Imperfection and the ability to transform setbacks and unexpected events into new and more creative opportunities will make us unique and irreplaceable. It will be our ability to experiment and imagine that will not be engulfed by technology. It will be our ability to value the uniqueness of a person, the ability to learn from mistakes and failures that will allow organisations to thrive, despite constant change.

Two of the most important soft skills, for us, are: making mistakes and, also, learning from mistakes. However, both skills are culturally opposed. Error is associated with incompetence and lack of skill. Consequently, learning is understood as the acquisition of knowledge gained only and solely from positive experiences.
The outcome of this way of understanding mistakes and learning is that most of the time innovation is purely “cosmetic” and a facade.
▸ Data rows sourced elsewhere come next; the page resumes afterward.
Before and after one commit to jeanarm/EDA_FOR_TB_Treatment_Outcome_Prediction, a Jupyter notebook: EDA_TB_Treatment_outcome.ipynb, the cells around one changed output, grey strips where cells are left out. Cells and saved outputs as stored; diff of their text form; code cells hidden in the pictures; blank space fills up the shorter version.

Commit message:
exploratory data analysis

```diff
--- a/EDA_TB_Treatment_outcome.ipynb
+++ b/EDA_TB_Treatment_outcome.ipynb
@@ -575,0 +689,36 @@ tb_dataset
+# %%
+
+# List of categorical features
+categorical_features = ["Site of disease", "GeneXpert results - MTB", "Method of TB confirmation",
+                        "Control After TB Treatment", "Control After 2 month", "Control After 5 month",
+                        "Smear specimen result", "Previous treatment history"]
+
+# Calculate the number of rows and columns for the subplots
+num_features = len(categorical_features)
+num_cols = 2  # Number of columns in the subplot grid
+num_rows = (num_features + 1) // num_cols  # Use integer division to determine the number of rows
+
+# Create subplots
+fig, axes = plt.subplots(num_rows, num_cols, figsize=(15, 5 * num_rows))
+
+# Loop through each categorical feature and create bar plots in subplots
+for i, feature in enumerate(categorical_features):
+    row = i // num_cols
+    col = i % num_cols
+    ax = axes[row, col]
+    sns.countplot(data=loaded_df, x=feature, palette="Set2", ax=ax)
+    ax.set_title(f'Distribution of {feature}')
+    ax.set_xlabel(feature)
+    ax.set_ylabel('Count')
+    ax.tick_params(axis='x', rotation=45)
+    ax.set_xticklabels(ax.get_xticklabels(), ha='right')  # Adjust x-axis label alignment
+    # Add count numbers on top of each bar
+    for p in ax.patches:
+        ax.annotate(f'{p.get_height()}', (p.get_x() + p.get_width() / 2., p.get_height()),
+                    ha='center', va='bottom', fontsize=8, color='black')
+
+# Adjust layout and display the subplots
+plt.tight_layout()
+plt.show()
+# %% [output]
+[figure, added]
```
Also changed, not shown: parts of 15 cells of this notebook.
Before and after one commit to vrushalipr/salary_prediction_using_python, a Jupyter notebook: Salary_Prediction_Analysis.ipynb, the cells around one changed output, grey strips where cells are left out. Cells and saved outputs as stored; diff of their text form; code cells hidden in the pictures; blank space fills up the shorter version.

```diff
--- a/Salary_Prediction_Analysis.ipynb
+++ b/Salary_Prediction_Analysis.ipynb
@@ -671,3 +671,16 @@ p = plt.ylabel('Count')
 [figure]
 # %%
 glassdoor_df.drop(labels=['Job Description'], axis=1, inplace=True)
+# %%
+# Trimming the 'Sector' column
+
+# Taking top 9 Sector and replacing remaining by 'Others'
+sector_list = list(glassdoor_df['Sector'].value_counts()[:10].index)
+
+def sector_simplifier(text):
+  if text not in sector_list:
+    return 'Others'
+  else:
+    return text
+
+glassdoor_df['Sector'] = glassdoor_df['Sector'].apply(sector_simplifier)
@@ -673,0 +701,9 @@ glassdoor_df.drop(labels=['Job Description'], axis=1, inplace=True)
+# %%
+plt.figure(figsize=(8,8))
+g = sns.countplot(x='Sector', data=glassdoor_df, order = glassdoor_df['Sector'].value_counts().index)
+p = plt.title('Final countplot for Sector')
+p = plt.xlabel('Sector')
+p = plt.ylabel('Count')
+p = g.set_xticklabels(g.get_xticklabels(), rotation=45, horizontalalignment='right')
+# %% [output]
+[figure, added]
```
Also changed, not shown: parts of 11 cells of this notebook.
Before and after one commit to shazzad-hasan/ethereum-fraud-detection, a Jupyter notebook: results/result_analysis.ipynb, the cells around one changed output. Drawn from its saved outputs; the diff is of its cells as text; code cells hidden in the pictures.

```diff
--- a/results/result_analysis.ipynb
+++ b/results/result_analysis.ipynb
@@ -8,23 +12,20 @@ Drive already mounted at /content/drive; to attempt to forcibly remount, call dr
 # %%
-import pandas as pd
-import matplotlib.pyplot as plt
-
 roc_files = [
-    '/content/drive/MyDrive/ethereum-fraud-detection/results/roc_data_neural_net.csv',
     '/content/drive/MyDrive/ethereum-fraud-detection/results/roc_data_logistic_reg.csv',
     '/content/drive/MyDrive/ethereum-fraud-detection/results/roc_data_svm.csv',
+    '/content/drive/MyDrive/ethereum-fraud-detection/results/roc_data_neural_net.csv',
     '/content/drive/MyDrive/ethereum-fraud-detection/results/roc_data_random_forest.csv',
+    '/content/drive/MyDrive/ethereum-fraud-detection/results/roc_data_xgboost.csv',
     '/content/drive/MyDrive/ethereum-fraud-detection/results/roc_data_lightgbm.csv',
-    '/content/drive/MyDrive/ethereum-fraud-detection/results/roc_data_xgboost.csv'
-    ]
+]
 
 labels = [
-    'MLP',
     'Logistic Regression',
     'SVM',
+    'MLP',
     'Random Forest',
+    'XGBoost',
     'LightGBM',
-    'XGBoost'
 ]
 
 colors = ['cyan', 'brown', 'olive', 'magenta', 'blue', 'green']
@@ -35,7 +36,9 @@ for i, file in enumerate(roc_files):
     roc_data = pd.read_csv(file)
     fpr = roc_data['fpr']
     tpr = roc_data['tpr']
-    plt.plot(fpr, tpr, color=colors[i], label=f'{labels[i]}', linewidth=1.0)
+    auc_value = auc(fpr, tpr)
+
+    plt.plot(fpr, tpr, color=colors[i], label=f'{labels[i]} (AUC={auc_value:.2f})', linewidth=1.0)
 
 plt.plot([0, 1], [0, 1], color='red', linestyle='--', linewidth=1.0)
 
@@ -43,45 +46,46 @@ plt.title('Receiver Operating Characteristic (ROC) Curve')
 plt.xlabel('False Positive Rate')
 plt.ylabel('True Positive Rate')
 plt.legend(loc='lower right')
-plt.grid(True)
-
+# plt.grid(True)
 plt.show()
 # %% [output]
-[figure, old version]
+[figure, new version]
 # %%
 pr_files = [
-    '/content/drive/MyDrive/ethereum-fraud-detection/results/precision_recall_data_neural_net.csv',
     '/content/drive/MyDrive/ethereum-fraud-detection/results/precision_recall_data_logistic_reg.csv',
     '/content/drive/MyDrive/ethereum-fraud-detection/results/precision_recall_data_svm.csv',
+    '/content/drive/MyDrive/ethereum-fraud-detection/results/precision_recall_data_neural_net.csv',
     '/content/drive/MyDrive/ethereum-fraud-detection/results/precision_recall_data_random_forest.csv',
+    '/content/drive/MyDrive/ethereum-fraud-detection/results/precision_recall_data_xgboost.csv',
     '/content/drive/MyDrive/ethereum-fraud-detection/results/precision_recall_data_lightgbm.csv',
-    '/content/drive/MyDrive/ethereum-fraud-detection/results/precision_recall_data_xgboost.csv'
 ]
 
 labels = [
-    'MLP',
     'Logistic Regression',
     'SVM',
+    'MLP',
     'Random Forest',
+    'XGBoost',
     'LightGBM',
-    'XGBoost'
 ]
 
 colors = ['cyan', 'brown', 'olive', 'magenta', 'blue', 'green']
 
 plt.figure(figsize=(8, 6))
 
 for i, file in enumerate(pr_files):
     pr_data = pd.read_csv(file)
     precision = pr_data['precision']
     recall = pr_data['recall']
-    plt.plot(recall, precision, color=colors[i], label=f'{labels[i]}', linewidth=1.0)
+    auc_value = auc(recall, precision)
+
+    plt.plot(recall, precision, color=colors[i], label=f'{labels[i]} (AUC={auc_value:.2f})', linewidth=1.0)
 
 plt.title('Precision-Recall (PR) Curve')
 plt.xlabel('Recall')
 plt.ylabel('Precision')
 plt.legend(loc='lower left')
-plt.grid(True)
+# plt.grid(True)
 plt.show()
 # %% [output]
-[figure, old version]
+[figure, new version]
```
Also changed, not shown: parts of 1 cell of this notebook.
Because innovation occurs only by experimentation and through trial and error.

Lifelong learning, on the other hand, requires the development of skills, or just primarily soft skills, including problem solving, critical thinking, creativity and constructive emotion management.
These so-called “soft” skills allow us to navigate the most disparate difficulties in a rational and constructive way and to adapt to the various situational shifts.

At Scuola di Fallimento, we will help you train skills that have a direct relationship with learning from success and failure, and with error analysis and cognitive bias.

We have divided them into 6 different areas that should not be considered rigid sub-divisions, but a working method for us to offer a clear view of the skills that can be trained and the direct and indirect relationship existing between each of them.

  • Personal Skills – Imply self-knowledge and understanding the process in which our thoughts take shape; it means looking at ourselves and reflecting on what we are and what we would like to be.
  • Learning Skills – Learning skills require a desire to learn, develop senses and the ability to manage information flow.
  • Interpersonal/Relational & Communication Skills – Working in a group implies having to relate to others, even with people with whom we do not get on well.
  • Organisational/Leadership Skills – A good leader has personal and relational qualities that promote widespread leadership, making his co-workers active players and not just spectators.
  • Intellectual Skills – Decision-making, formulating evaluations, solving problems and pursuing a goal by choosing the appropriate resources, self-correction and self-criticism require us to possess not one but several kinds of intelligence.
  • Thinking Skills – We reason, we reflect, we imagine, we fantasise, we remember, we pay attention, and we communicate, and we build hypotheses about the world and how to think about it thanks to different types of thinking processes.

Soft skills are not innate gifts, but attributes that may be acquired, improved and trained in a conscious way.
It is certainly more difficult to measure metacognition or creativity but difficult does not mean impossible.

PERSONAL
SKILLS

PERSONAL
SKILLS

ORGANISATIONAL
SKILLS

LEARNING
SKILLS

LEARNING
SKILLS

INTELLECTUAL
SKILLS

INTERPERSONAL
SKILLS

INTERPERSONAL
SKILLS

THINKING
SKILLS